My personal opinion about Baum's beliefs in his works is that he was entertaining his audience, not preaching to them. He even let his own sons choose to believe what they wanted, instead of forcing his beliefs on them. Really, I begin to think that Baum may very well have been closer to being Agnostic.

In Oz, it seems we do have a goddess of sorts, as Lurline the Fairy Queen is credited with making Oz a fairyland and making people live forever. But while Lurline is known in Oz, and likely respected, we are never given any indication that anyone worships or prays to her. Here we do have one aspect of religion: there are stories about Lurline in Oz.

As for symbols, Baum never mentions such an item in his text. Neill's Oz insignia (the famous Z enclosed in an O) comes to mind, but Baum never designed it. (In fact, it's earliest appearance in Ozma of Oz contradicts how Baum describes it.)

Now, as for beliefs, we're not told that anyone in Oz doesn't believe in Lurline or fairy magic. For them, magic is commonplace, and they have Ozma (who says she was part of Lurline's band) to remind them of Lurline's existence. While they do believe in Lurline, very much it is believing she exists. It's similar to believing someone you've only e-mailed once or twice exists.

As for practices, we are never told that there are any practices people in Oz do to please Lurline or become closer to her. We are told of practice in magic, which could be interpreted as religious acts, including rites (motions and magic words) during the act. I rather feel that this is to accomplish something rather than a religious act, but I also feel this is up for personal interpretation.

Just as there are no churches or places of worship in the Oz series, we are never told that Ozma or Glinda (or anyone else) do obeisance to Lurline or any other higher power or deity. The closest Baum had to mentioning God in any of his Oz or Oz-related books is a "Great Master" in The Life And Adventures of Santa Claus, and this character, whether it is God or someone else, is only briefly mentioned.

Really, I don't think Oz has a religion, but rather a belief system where they believe that there are powerful forces in the world.

Honestly, I don't think they need religion in Oz. Everyone is allowed to live as they please (as long as they don't hurt anyone else), and they're all well-provided for and they live forever. What would be the point of hoping for something else?
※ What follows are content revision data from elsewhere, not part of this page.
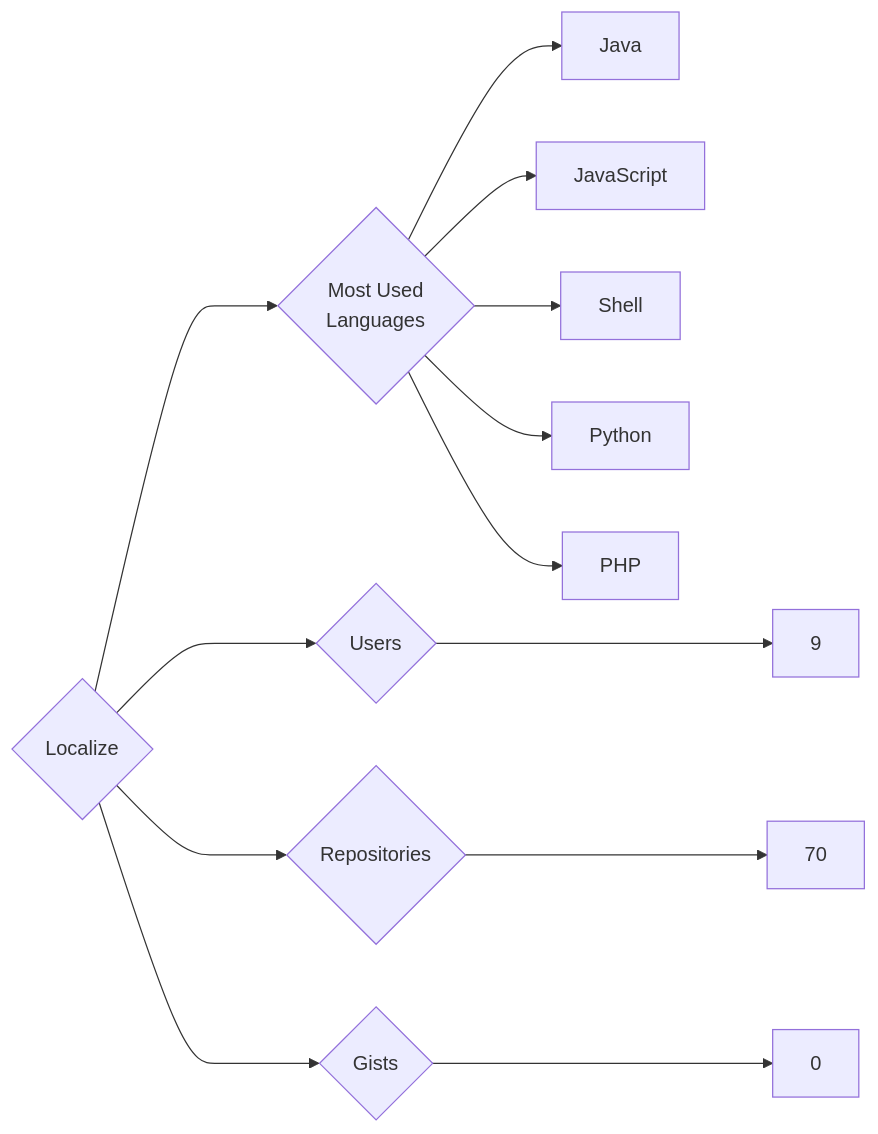
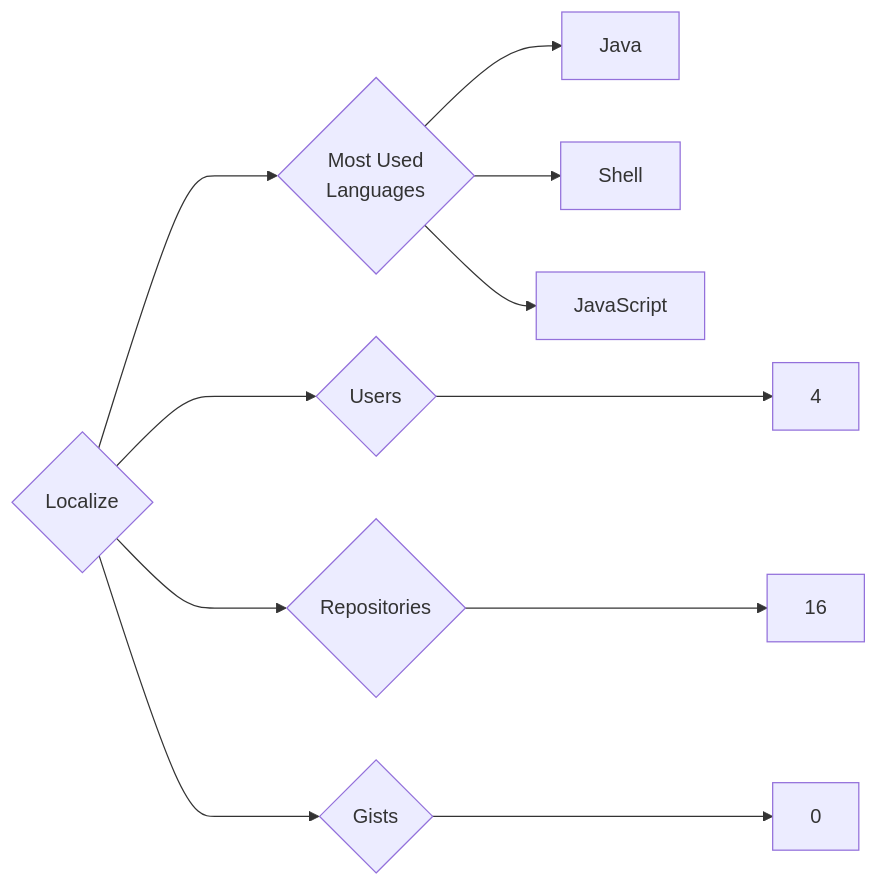
The diagram in targets/Localize/README.md (trickest/insiders), drawn with Mermaid before and after one commit. The commit also changed 870 other files, not shown here.

````diff
--- a/targets/Localize/README.md
+++ b/targets/Localize/README.md
@@ -3,13 +3,11 @@
 ```mermaid
 graph LR
 COMPANY_NAME{Localize}
-COMPANY_NAME ---> U{Users} ---> UN[9]
-COMPANY_NAME ---> R{Repositories} ---> RN[70]
+COMPANY_NAME ---> U{Users} ---> UN[4]
+COMPANY_NAME ---> R{Repositories} ---> RN[16]
 COMPANY_NAME ---> G{Gists} ---> GN[0]
 COMPANY_NAME ---> ML{Most Used<br>Languages}
 ML --> Java[Java]
+ML --> Shell[Shell]
 ML --> JavaScript[JavaScript]
-ML --> Shell[Shell]
-ML --> Python[Python]
-ML --> PHP[PHP]
 ```
````
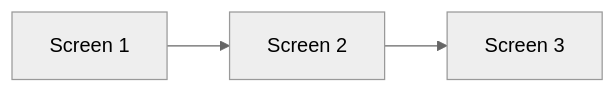
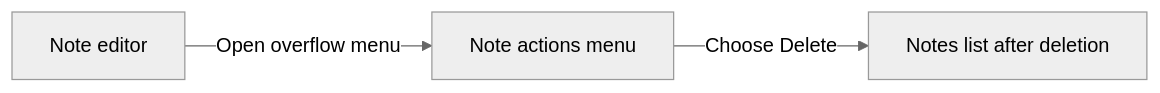
Before and after one commit to Dev-Corgi/Notes-Clone: the diagram in docs/apple-notes/flows/deleting-a-note/README.md, drawn with Mermaid (neutral theme). The commit also changed other lines of this file and 1 other file, not shown here.

Commit message:
docs: document creating and deleting note flows

````diff
--- a/docs/apple-notes/flows/deleting-a-note/README.md
+++ b/docs/apple-notes/flows/deleting-a-note/README.md
@@ -10,8 +11,5 @@
 ```mermaid
 flowchart LR
-  S1[Screen 1]
-  S2[Screen 2]
-  S3[Screen 3]
-  S1 --> S2
-  S2 --> S3
+  A[Note editor] -->|Open overflow menu| B[Note actions menu]
+  B -->|Choose Delete| C[Notes list after deletion]
 ```
````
By the way, this whole blog entry is solely my opinion, I have not spoken with anyone else on this matter, and as such, is my own interpretation on Baum's fantasy world. My views here are open and very debatable.